WORK REQUEST:
Read through the listing below and copy each line in which the word "pictures" occurs.

────────────────────

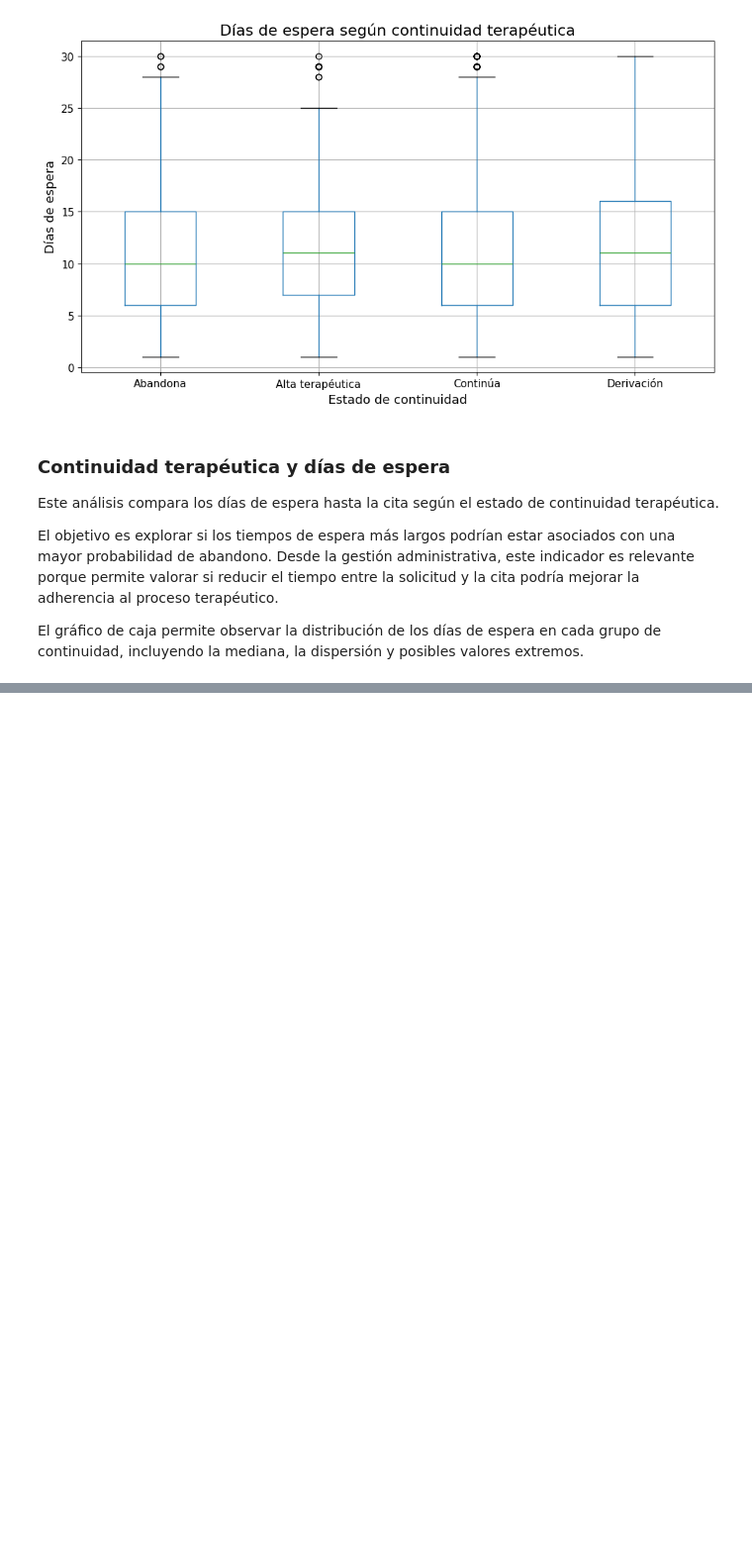
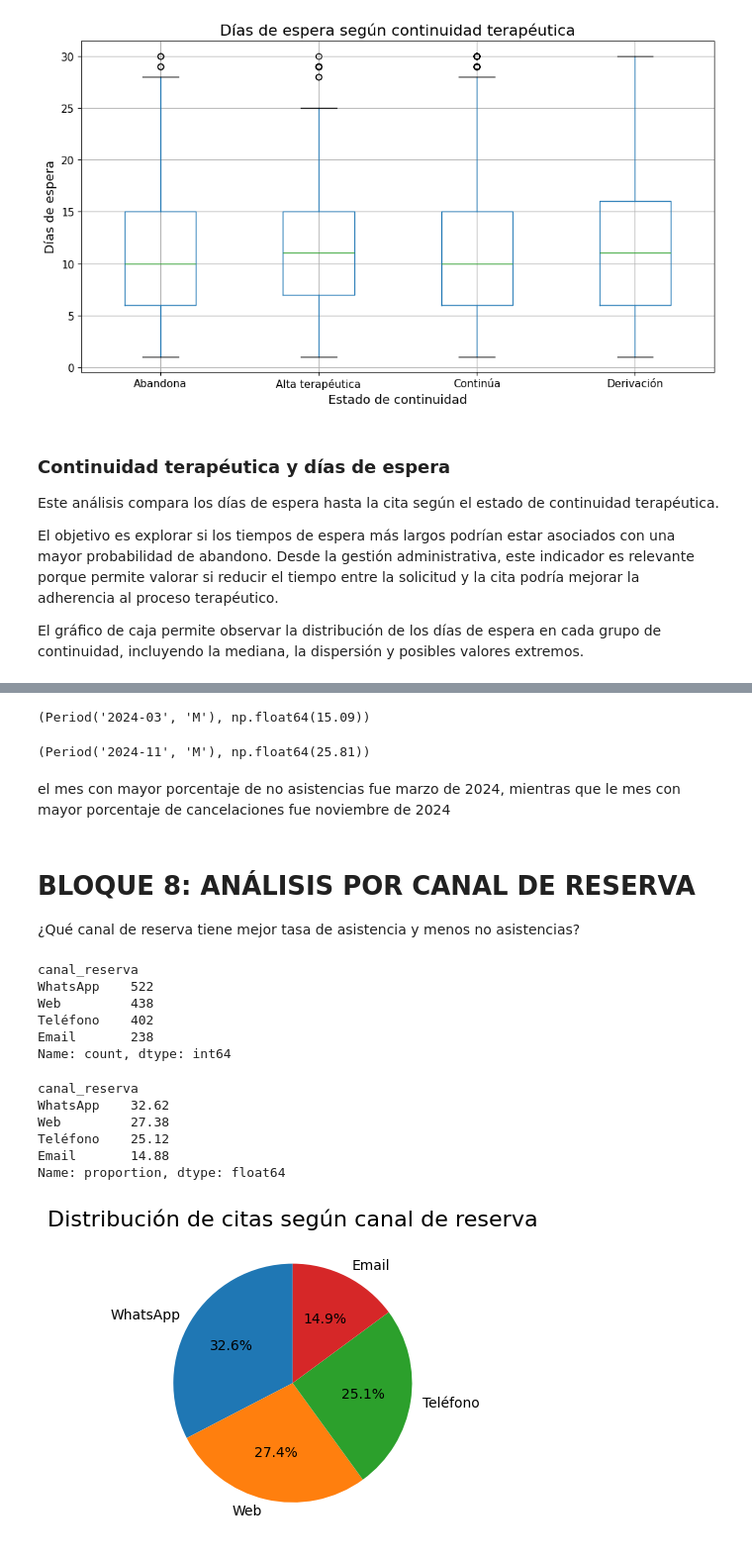
Before and after one commit to martalm67/clinimind-analytics, a Jupyter notebook: notebooks/02_analisis_exploratorio.ipynb, the cells around one changed output, grey strips where cells are left out. Shown at 99% size. Cells and saved outputs as stored; diff of their text form; code cells hidden in the pictures; blank space fills up the shorter version.

```diff
--- a/notebooks/02_analisis_exploratorio.ipynb
+++ b/notebooks/02_analisis_exploratorio.ipynb
@@ -478,0 +635,52 @@ El gráfico de caja permite observar la distribución de los días de espera en
+# %%
+# DETECTAR EL MES CON MAYOR TASA DE NO ASISTENCIA
+mes_mayor_no_asistencia = estado_por_mes_porcentaje["No asistida"].idxmax()
+porcentaje_mas_no_asistencia = estado_por_mes_porcentaje["No asistida"].max()
+mes_mayor_no_asistencia, porcentaje_mas_no_asistencia
+# %% [output]
+(Period('2024-03', 'M'), np.float64(15.09))
+# %%
+# para cancelaciones
+mes_mas_cancelaciones = estado_por_mes_porcentaje["Cancelada"].idxmax()
+porcentaje_mas_cancelaciones = estado_por_mes_porcentaje["Cancelada"].max()
+
+mes_mas_cancelaciones, porcentaje_mas_cancelaciones
+# %% [output]
+(Period('2024-11', 'M'), np.float64(25.81))
+# %% [markdown]
+el mes con mayor porcentaje de no asistencias fue marzo de 2024, mientras que le mes con mayor porcentaje de cancelaciones fue noviembre de 2024
+# %% [markdown]
+# BLOQUE 8: ANÁLISIS POR CANAL DE RESERVA
+¿Qué canal de reserva tiene mejor tasa de asistencia y menos no asistencias?
+# %%
+df["canal_reserva"].value_counts()
+# %% [output]
+canal_reserva
+WhatsApp    522
+Web         438
+Teléfono    402
+Email       238
+Name: count, dtype: int64
+# %%
+# PORCENTAJE DE CANALES DE RESERVA
+canal_porcentaje = df["canal_reserva"].value_counts(normalize=True) * 100
+canal_porcentaje = canal_porcentaje.round(2)
+
+canal_porcentaje
+# %% [output]
+canal_reserva
+WhatsApp    32.62
+Web         27.38
+Teléfono    25.12
+Email       14.88
+Name: proportion, dtype: float64
+# %%
+# GRÁFICO CIRCULAR DE CANALES
+canal_porcentaje.plot(kind="pie", autopct="%1.1f%%", startangle=90, figsize=(4, 4))
+
+plt.title("Distribución de citas según canal de reserva", fontsize=16)
+plt.ylabel("")
+plt.tight_layout()
+plt.show()
+# %% [output]
+[figure, added]
```
Also changed, not shown: parts of 39 cells of this notebook.
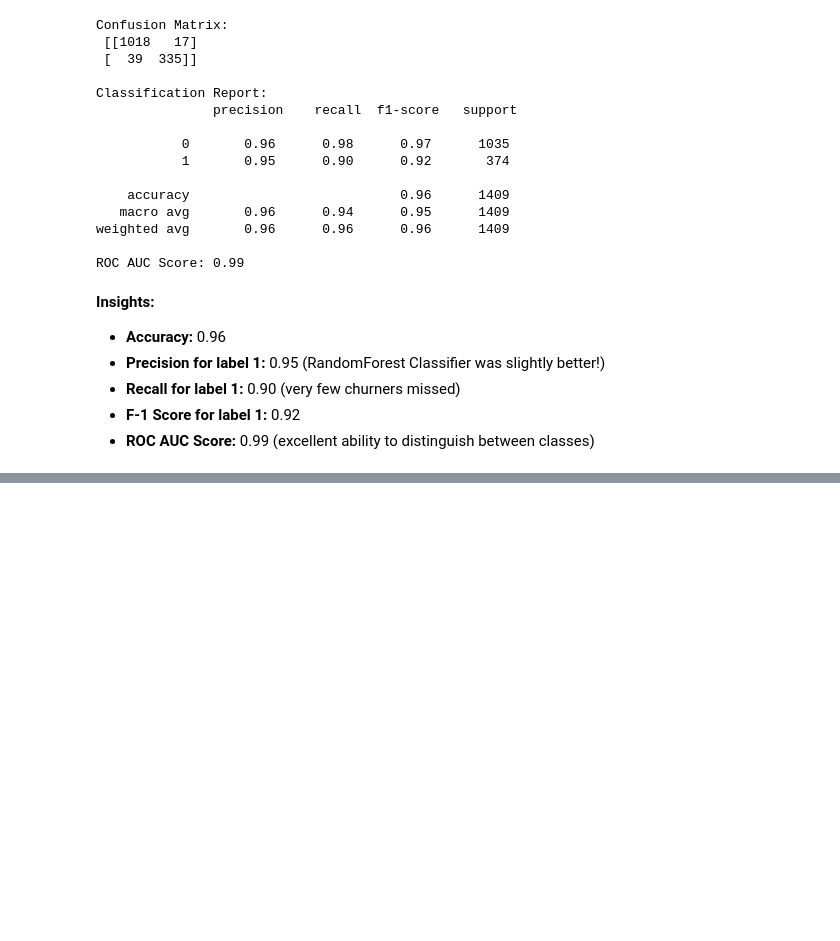
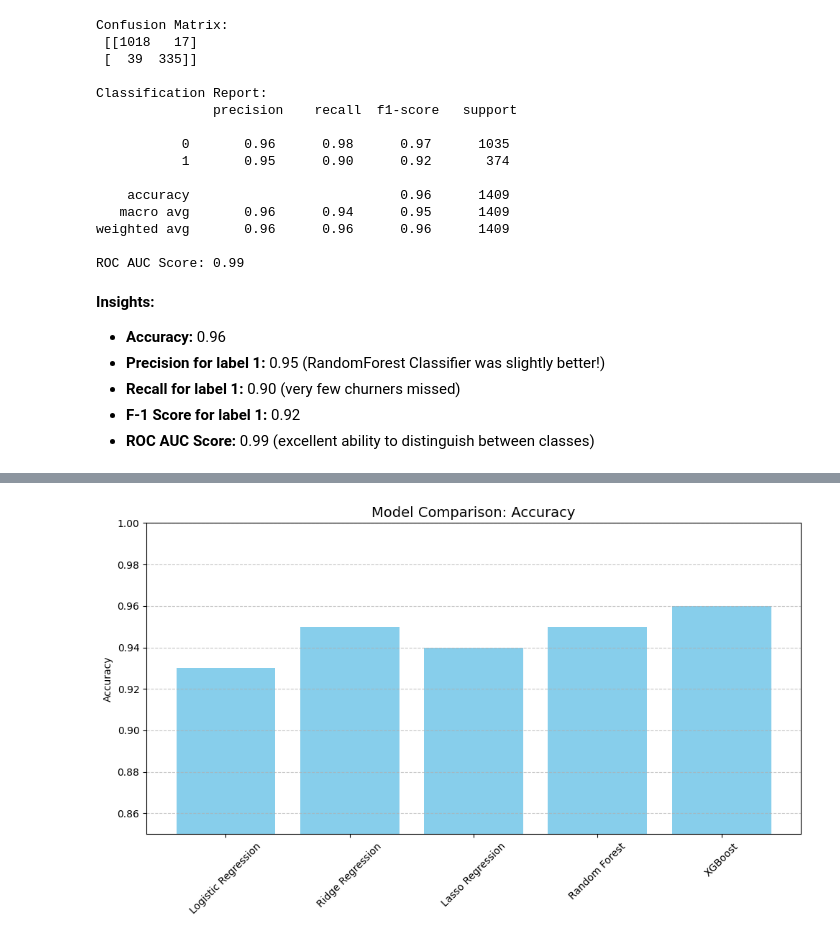
Before and after one commit to sowmyamaddali/customer-churn-prediction, a Jupyter notebook: notebooks/churn_treeModeling.ipynb, the cells around one changed output, grey strips where cells are left out. Saved outputs shown, nothing was run; the diff lists cells and outputs as text; code cells hidden in the pictures; blank space fills up the shorter version.

Commit message:
Comparing model results

```diff
--- a/notebooks/churn_treeModeling.ipynb
+++ b/notebooks/churn_treeModeling.ipynb
@@ -189,0 +243,15 @@ ROC AUC Score: 0.99
+# %%
+import matplotlib.pyplot as plt
+
+# Plotting model accuracy
+plt.figure(figsize=(10, 6))
+plt.bar(metrics_df.index, metrics_df["Accuracy"], color="skyblue")
+plt.title("Model Comparison: Accuracy", fontsize=14)
+plt.ylabel("Accuracy")
+plt.ylim(0.85, 1.0)
+plt.xticks(rotation=45)
+plt.grid(axis="y", linestyle="--", alpha=0.7)
+plt.tight_layout()
+plt.show()
+# %% [output]
+[figure, added]
```
Also changed, not shown: parts of 3 cells of this notebook.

────────────────────

OUTPUT:
Before and after one commit to martalm67/clinimind-analytics, a Jupyter notebook: notebooks/02_analisis_exploratorio.ipynb, the cells around one changed output, grey strips where cells are left out. Shown at 99% size. Cells and saved outputs as stored; diff of their text form; code cells hidden in the pictures; blank space fills up the shorter version.
Before and after one commit to sowmyamaddali/customer-churn-prediction, a Jupyter notebook: notebooks/churn_treeModeling.ipynb, the cells around one changed output, grey strips where cells are left out. Saved outputs shown, nothing was run; the diff lists cells and outputs as text; code cells hidden in the pictures; blank space fills up the shorter version.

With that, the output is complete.